───── Records for processing
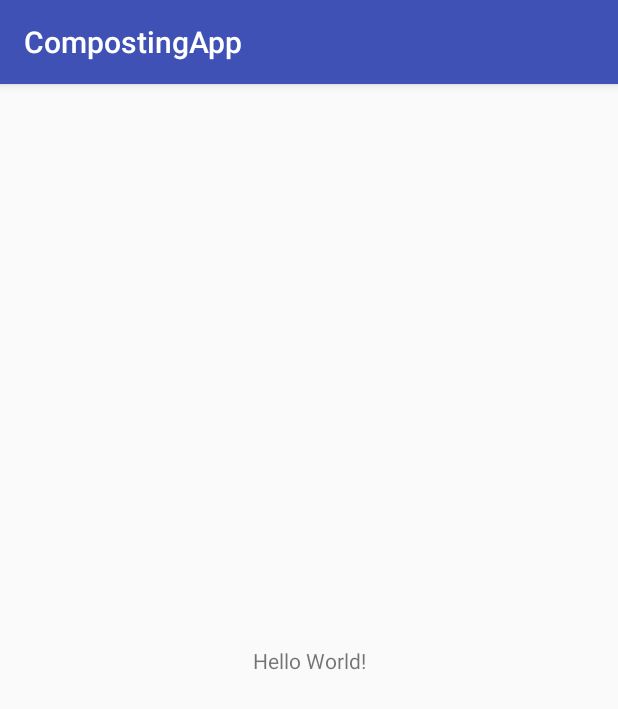
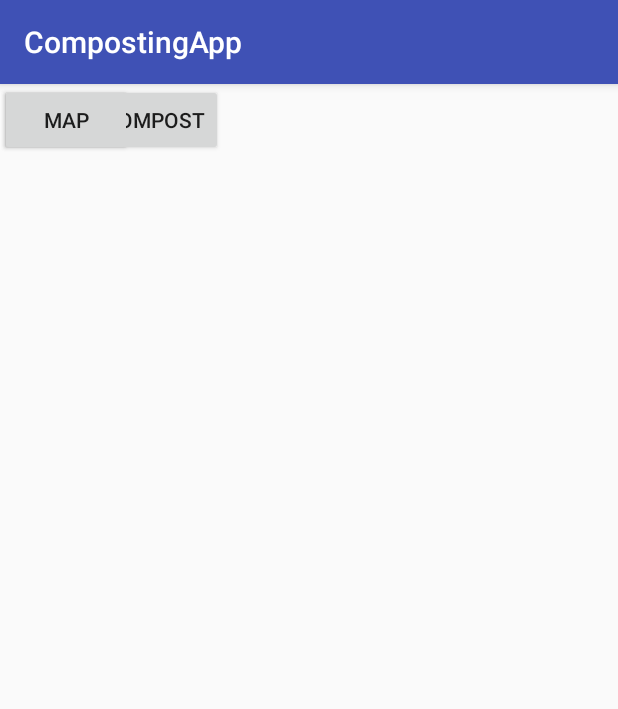
Before and after one commit to elenaspasova/https-github.com-BallardHSCS-compostingApp, an Android app: the screen it shows after launch (MainActivity), on a phone screen of 412 x 824 dp. Shown: the top 709 px of the screen. Run offline under Robolectric (Android 15) with nearby library versions, the phone set to English and light mode, and no system bars.

Commit message:
Add buttons and new activities (Unfinished)

```diff
--- a/app/src/main/AndroidManifest.xml
+++ b/app/src/main/AndroidManifest.xml
@@ -15,6 +15,12 @@
 
                 <category android:name="android.intent.category.LAUNCHER" />
             </intent-filter>
+
+
+        </activity>
+        <activity
+            android:name=".ToActivity"
+            android:label="@string/app_name">
         </activity>
     </application>
 
--- a/app/src/main/java/com/example/bal_esspasova/compostingapp/MainActivity.java
+++ b/app/src/main/java/com/example/bal_esspasova/compostingapp/MainActivity.java
@@ -1,7 +1,9 @@
 package com.example.bal_esspasova.compostingapp;
 
+import android.content.Intent;
 import android.support.v7.app.AppCompatActivity;
 import android.os.Bundle;
+import android.view.View;
 
 public class MainActivity extends AppCompatActivity {
 
@@ -10,4 +12,10 @@ public class MainActivity extends AppCompatActivity {
         super.onCreate(savedInstanceState);
         setContentView(R.layout.activity_main);
     }
+
+    public void sendMessage(View view)
+    {
+        Intent intent = new Intent(FromActivity.this, ToActivity.class);
+        startActivity(intent);
+    }
 }
--- a/app/src/main/res/layout/activity_main.xml
+++ b/app/src/main/res/layout/activity_main.xml
@@ -6,13 +6,21 @@
     android:layout_height="match_parent"
     tools:context="com.example.bal_esspasova.compostingapp.MainActivity">
 
-    <TextView
+    <Button
+        android:id="@+id/button"
         android:layout_width="wrap_content"
         android:layout_height="wrap_content"
-        android:text="Hello World!"
-        app:layout_constraintBottom_toBottomOf="parent"
-        app:layout_constraintLeft_toLeftOf="parent"
-        app:layout_constraintRight_toRightOf="parent"
-        app:layout_constraintTop_toTopOf="parent" />
+        android:text="How to Compost"
+        tools:layout_editor_absoluteX="53dp"
+        tools:layout_editor_absoluteY="192dp"
+        android:onClick="sendMessage"/>
 
+    <Button
+        android:id="@+id/button2"
+        android:layout_width="wrap_content"
+        android:layout_height="wrap_content"
+        android:text="Map"
+        tools:layout_editor_absoluteX="213dp"
+        tools:layout_editor_absoluteY="192dp"
+        android:onClick="sendMessage"/>
 </android.support.constraint.ConstraintLayout>
```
──────────
Work to be completed: Output each record above exactly; omit the images.

Result:
Before and after one commit to elenaspasova/https-github.com-BallardHSCS-compostingApp, an Android app: the screen it shows after launch (MainActivity), on a phone screen of 412 x 824 dp. Shown: the top 709 px of the screen. Run offline under Robolectric (Android 15) with nearby library versions, the phone set to English and light mode, and no system bars.

Commit message:
Add buttons and new activities (Unfinished)

```diff
--- a/app/src/main/AndroidManifest.xml
+++ b/app/src/main/AndroidManifest.xml
@@ -15,6 +15,12 @@
 
                 <category android:name="android.intent.category.LAUNCHER" />
             </intent-filter>
+
+
+        </activity>
+        <activity
+            android:name=".ToActivity"
+            android:label="@string/app_name">
         </activity>
     </application>
 
--- a/app/src/main/java/com/example/bal_esspasova/compostingapp/MainActivity.java
+++ b/app/src/main/java/com/example/bal_esspasova/compostingapp/MainActivity.java
@@ -1,7 +1,9 @@
 package com.example.bal_esspasova.compostingapp;
 
+import android.content.Intent;
 import android.support.v7.app.AppCompatActivity;
 import android.os.Bundle;
+import android.view.View;
 
 public class MainActivity extends AppCompatActivity {
 
@@ -10,4 +12,10 @@ public class MainActivity extends AppCompatActivity {
         super.onCreate(savedInstanceState);
         setContentView(R.layout.activity_main);
     }
+
+    public void sendMessage(View view)
+    {
+        Intent intent = new Intent(FromActivity.this, ToActivity.class);
+        startActivity(intent);
+    }
 }
--- a/app/src/main/res/layout/activity_main.xml
+++ b/app/src/main/res/layout/activity_main.xml
@@ -6,13 +6,21 @@
     android:layout_height="match_parent"
     tools:context="com.example.bal_esspasova.compostingapp.MainActivity">
 
-    <TextView
+    <Button
+        android:id="@+id/button"
         android:layout_width="wrap_content"
         android:layout_height="wrap_content"
-        android:text="Hello World!"
-        app:layout_constraintBottom_toBottomOf="parent"
-        app:layout_constraintLeft_toLeftOf="parent"
-        app:layout_constraintRight_toRightOf="parent"
-        app:layout_constraintTop_toTopOf="parent" />
+        android:text="How to Compost"
+        tools:layout_editor_absoluteX="53dp"
+        tools:layout_editor_absoluteY="192dp"
+        android:onClick="sendMessage"/>
 
+    <Button
+        android:id="@+id/button2"
+        android:layout_width="wrap_content"
+        android:layout_height="wrap_content"
+        android:text="Map"
+        tools:layout_editor_absoluteX="213dp"
+        tools:layout_editor_absoluteY="192dp"
+        android:onClick="sendMessage"/>
 </android.support.constraint.ConstraintLayout>
```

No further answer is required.